Yesterday’s post began to scratch the surface on the incarnation – of God becoming flesh and dwelling among us. He did that to demonstrate his glory in a way we could comprehend – in grace and truth – and to go to the cross, taking our sins upon his sinless person.
But the incarnation is not just a piece of theology. It is a practical way for us to live, to manifest God to the world that we live in.
Jesus’ friend, John, wrote:
This is how we know we are in him: Whoever claims to live in him must live as Jesus did. I John 2:5-6
We are to be the physical, personal manifestations of God in our world. There are at least a couple of reasons for that. One is that we who are Christians have the Spirit of God dwelling inside of us. The other is that we are the Body of Christ to the world and each other.
And just as Jesus demonstrated the glory of God to the world through grace and truth, we are called to do the same.
But it does carry a cost
(Jesus), who, being in very nature God,
did not consider equality with God something to be used to his own advantage;
rather, he made himself nothing
by taking the very nature of a servant,
being made in human likeness.
And being found in appearance as a man,
he humbled himself
by becoming obedient to death—
even death on a cross!
Jesus is not an assistant to God. Jesus is not the Joe Biden of heaven. Jesus has never been a junior partner to God but equal with the Almighty Father in every way, shape, and form. But he did not regard that position of equality a thing to be held on to.
It is almost impossible to grasp the impact of that statement.

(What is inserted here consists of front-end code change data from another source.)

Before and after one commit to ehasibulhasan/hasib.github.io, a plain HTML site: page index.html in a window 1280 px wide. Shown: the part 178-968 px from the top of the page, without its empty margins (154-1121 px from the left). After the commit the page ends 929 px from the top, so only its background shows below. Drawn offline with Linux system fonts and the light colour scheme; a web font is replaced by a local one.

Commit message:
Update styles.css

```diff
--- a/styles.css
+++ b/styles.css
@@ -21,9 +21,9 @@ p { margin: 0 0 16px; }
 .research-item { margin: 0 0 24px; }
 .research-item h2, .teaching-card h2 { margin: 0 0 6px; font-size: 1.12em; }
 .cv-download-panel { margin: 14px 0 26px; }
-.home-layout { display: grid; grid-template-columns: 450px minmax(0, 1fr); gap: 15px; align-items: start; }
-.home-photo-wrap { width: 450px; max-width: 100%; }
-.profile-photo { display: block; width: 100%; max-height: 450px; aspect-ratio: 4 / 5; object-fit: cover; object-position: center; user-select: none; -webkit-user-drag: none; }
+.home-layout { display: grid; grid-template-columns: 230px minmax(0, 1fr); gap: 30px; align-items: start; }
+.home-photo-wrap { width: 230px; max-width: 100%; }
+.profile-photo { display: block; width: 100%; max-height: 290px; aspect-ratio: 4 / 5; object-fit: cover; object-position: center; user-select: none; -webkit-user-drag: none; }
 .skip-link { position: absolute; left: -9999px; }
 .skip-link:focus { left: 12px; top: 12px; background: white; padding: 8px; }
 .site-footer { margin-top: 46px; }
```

Jesus, who experienced the worship and adoration of the universe, voluntarily relaxed his grip on those privileges to put on human flesh, live a life of grace and truth, and die on a Roman cross.
Incarnation is costly. It was for Jesus. It will be for us. If we are to demonstrate grace and truth to those in our world who most need to experience them, we are going to have to lay some things aside.
Our positions. Our privileges. Our preferences. Our prerogatives. Our comfort. Our fear. Our selfishness. Our possessions.
We won’t best demonstrate the glory of God by doing church with our friends, who all think and act and believe like we do.
We will best incarnate the glory of God – his grace and truth – when we engage the world as Jesus did. Hugging the diseased body of a leper. Showing acceptance and love in the home of a despised tax collector. Gently calling to repentance a shamed adulteress.
Incarnation isn’t just theology. It is a practical way to live and serve others. It is to be our posture before the world.